* **WHAT IS NEEDED**
Reproduce the listing below exactly. Pictures do not belong in the copy.

* **DATA SUPPLIED**
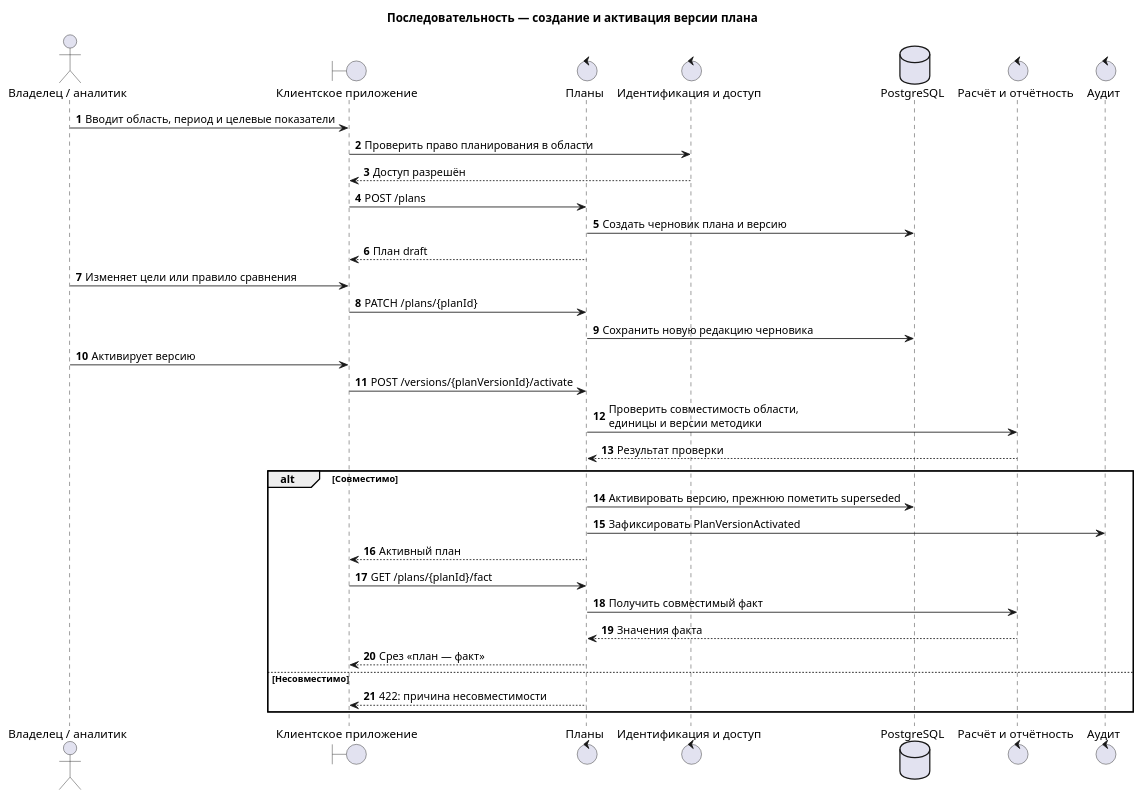
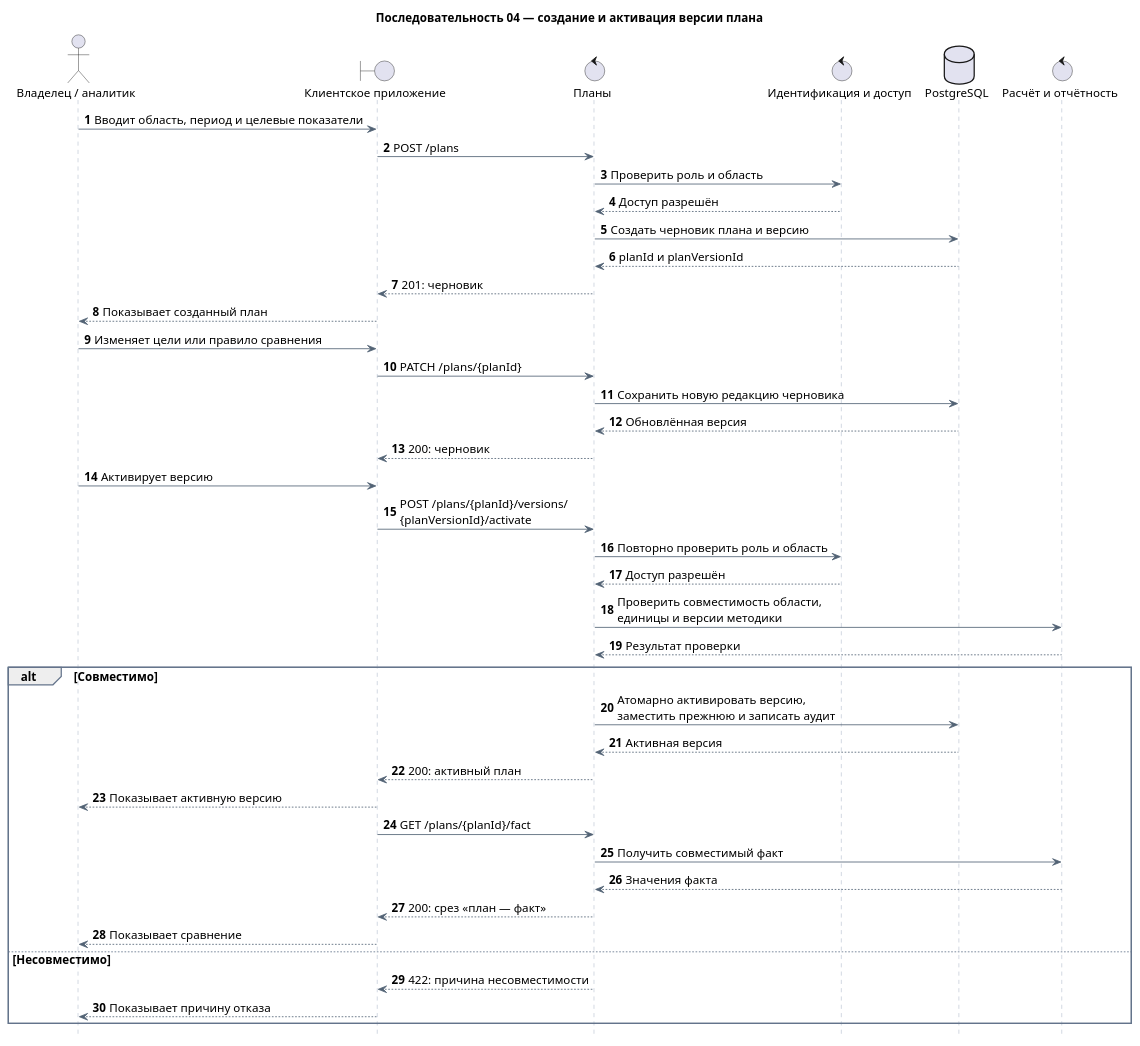
The diagram in docs/architecture/sequence/04-plan-lifecycle.puml (onlyuncia/grafio-product-docs), drawn with PlantUML before and after one commit. The commit also changed 152 other files, not shown here.

```diff
--- a/docs/architecture/sequence/04-plan-lifecycle.puml
+++ b/docs/architecture/sequence/04-plan-lifecycle.puml
@@ -1,38 +1,58 @@
 @startuml
-title Последовательность — создание и активация версии плана
+title Последовательность 04 — создание и активация версии плана
 autonumber
+hide footbox
+
+skinparam defaultFontName Arial
+skinparam defaultFontSize 14
+skinparam sequence {
+  ArrowColor #526274
+  LifeLineBorderColor #94A3B8
+  ParticipantBackgroundColor #EAF2FC
+  ParticipantBorderColor #5289C2
+  GroupBorderColor #64748B
+  GroupHeaderBackgroundColor #EAF2FC
+}
 
 actor "Владелец / аналитик" as User
 boundary "Клиентское приложение" as UI
 control "Планы" as Plans
 control "Идентификация и доступ" as Access
 database "PostgreSQL" as DB
 control "Расчёт и отчётность" as Reports
-control "Аудит" as Audit
 
 User -> UI : Вводит область, период и целевые показатели
-UI -> Access : Проверить право планирования в области
-Access --> UI : Доступ разрешён
 UI -> Plans : POST /plans
+Plans -> Access : Проверить роль и область
+Access --> Plans : Доступ разрешён
 Plans -> DB : Создать черновик плана и версию
-Plans --> UI : План draft
+DB --> Plans : planId и planVersionId
+Plans --> UI : 201: черновик
+UI --> User : Показывает созданный план
 User -> UI : Изменяет цели или правило сравнения
 UI -> Plans : PATCH /plans/{planId}
 Plans -> DB : Сохранить новую редакцию черновика
+DB --> Plans : Обновлённая версия
+Plans --> UI : 200: черновик
 
 User -> UI : Активирует версию
-UI -> Plans : POST /versions/{planVersionId}/activate
+UI -> Plans : POST /plans/{planId}/versions/\n{planVersionId}/activate
+Plans -> Access : Повторно проверить роль и область
+Access --> Plans : Доступ разрешён
 Plans -> Reports : Проверить совместимость области,\nединицы и версии методики
 Reports --> Plans : Результат проверки
 alt Совместимо
-  Plans -> DB : Активировать версию, прежнюю пометить superseded
-  Plans -> Audit : Зафиксировать PlanVersionActivated
-  Plans --> UI : Активный план
+  Plans -> DB : Атомарно активировать версию,\nзаместить прежнюю и записать аудит
+  DB --> Plans : Активная версия
+  Plans --> UI : 200: активный план
+  UI --> User : Показывает активную версию
   UI -> Plans : GET /plans/{planId}/fact
   Plans -> Reports : Получить совместимый факт
   Reports --> Plans : Значения факта
-  Plans --> UI : Срез «план — факт»
+  Plans --> UI : 200: срез «план — факт»
+  UI --> User : Показывает сравнение
 else Несовместимо
   Plans --> UI : 422: причина несовместимости
+  UI --> User : Показывает причину отказа
 end
 @enduml
```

* **SOLUTION TO THE EXERCISE**
The diagram in docs/architecture/sequence/04-plan-lifecycle.puml (onlyuncia/grafio-product-docs), drawn with PlantUML before and after one commit. The commit also changed 152 other files, not shown here.

```diff
--- a/docs/architecture/sequence/04-plan-lifecycle.puml
+++ b/docs/architecture/sequence/04-plan-lifecycle.puml
@@ -1,38 +1,58 @@
 @startuml
-title Последовательность — создание и активация версии плана
+title Последовательность 04 — создание и активация версии плана
 autonumber
+hide footbox
+
+skinparam defaultFontName Arial
+skinparam defaultFontSize 14
+skinparam sequence {
+  ArrowColor #526274
+  LifeLineBorderColor #94A3B8
+  ParticipantBackgroundColor #EAF2FC
+  ParticipantBorderColor #5289C2
+  GroupBorderColor #64748B
+  GroupHeaderBackgroundColor #EAF2FC
+}
 
 actor "Владелец / аналитик" as User
 boundary "Клиентское приложение" as UI
 control "Планы" as Plans
 control "Идентификация и доступ" as Access
 database "PostgreSQL" as DB
 control "Расчёт и отчётность" as Reports
-control "Аудит" as Audit
 
 User -> UI : Вводит область, период и целевые показатели
-UI -> Access : Проверить право планирования в области
-Access --> UI : Доступ разрешён
 UI -> Plans : POST /plans
+Plans -> Access : Проверить роль и область
+Access --> Plans : Доступ разрешён
 Plans -> DB : Создать черновик плана и версию
-Plans --> UI : План draft
+DB --> Plans : planId и planVersionId
+Plans --> UI : 201: черновик
+UI --> User : Показывает созданный план
 User -> UI : Изменяет цели или правило сравнения
 UI -> Plans : PATCH /plans/{planId}
 Plans -> DB : Сохранить новую редакцию черновика
+DB --> Plans : Обновлённая версия
+Plans --> UI : 200: черновик
 
 User -> UI : Активирует версию
-UI -> Plans : POST /versions/{planVersionId}/activate
+UI -> Plans : POST /plans/{planId}/versions/\n{planVersionId}/activate
+Plans -> Access : Повторно проверить роль и область
+Access --> Plans : Доступ разрешён
 Plans -> Reports : Проверить совместимость области,\nединицы и версии методики
 Reports --> Plans : Результат проверки
 alt Совместимо
-  Plans -> DB : Активировать версию, прежнюю пометить superseded
-  Plans -> Audit : Зафиксировать PlanVersionActivated
-  Plans --> UI : Активный план
+  Plans -> DB : Атомарно активировать версию,\nзаместить прежнюю и записать аудит
+  DB --> Plans : Активная версия
+  Plans --> UI : 200: активный план
+  UI --> User : Показывает активную версию
   UI -> Plans : GET /plans/{planId}/fact
   Plans -> Reports : Получить совместимый факт
   Reports --> Plans : Значения факта
-  Plans --> UI : Срез «план — факт»
+  Plans --> UI : 200: срез «план — факт»
+  UI --> User : Показывает сравнение
 else Несовместимо
   Plans --> UI : 422: причина несовместимости
+  UI --> User : Показывает причину отказа
 end
 @enduml
```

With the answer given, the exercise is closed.